Why does political conflict seem to consistently interfere with attempts to provide aid, end ethnic discord, or restore democracy? To answer this question, Agency and Ethics examines how the norms that originally motivate an intervention often create conflict between the intervening powers, outside powers, and the political agents who are the victims of the intervention. Three case studies are drawn upon to illustrate this phenomena: the British and American intervention in Bolshevik Russia in 1918; the British and French intervention in Egypt in 1956; and the American and United Nations intervention in Somalia in 1993. Although rarely categorized together, these three interventions shared at least one strong commonality: all failed to achieve their professed goals, with the troops being ignominiously recalled in each example. Lang concludes by addressing the dilemma of how to resolve complex humanitarian emergencies in the twenty-first century without the necessity of resorting to military intervention.
“…Lang’s approach is … more theoretically innovative than mainstream constructivism, attempting an unusual synthesis of political theorist Hannah Arendt and classical realist Hans Morgenthau.” — International Affairs
Agency and Ethics provides a fresh look at the practice of intervention by linking it to the inevitable confrontation between ethics and politics. Lang points out that normative claims and state interests are theoretically and empirically irreconcilable. His turn to Hannah Arendt's agonal and narrative politics to challenge traditional views on ethics and interventionism is as unique as it is unexpected. The result of this analysis is a lucid and lively volume that will be of great interest to scholars of international relations. François Debrix, Florida International University

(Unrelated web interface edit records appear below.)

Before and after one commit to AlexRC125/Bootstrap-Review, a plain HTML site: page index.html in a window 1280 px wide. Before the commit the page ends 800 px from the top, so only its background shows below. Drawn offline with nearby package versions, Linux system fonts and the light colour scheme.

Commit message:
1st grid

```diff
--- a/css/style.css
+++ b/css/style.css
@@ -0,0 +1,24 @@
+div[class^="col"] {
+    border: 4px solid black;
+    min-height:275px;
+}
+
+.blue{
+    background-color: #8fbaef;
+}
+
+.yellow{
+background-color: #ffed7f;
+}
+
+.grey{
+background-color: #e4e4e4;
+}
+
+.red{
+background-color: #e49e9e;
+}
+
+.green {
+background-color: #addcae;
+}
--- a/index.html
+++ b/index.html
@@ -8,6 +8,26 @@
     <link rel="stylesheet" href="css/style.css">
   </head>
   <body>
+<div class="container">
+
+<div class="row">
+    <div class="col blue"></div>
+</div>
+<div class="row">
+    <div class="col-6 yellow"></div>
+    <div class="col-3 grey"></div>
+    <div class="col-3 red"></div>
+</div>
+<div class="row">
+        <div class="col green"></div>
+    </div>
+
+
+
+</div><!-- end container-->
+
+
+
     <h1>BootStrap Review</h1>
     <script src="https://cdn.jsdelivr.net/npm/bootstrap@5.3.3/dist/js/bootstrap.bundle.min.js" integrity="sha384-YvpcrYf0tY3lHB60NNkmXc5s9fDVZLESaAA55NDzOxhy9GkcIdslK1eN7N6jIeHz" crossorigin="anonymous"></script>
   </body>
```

Anthony F. Lang Jr. is Program Officer at The Carnegie Council on Ethics and International Affairs.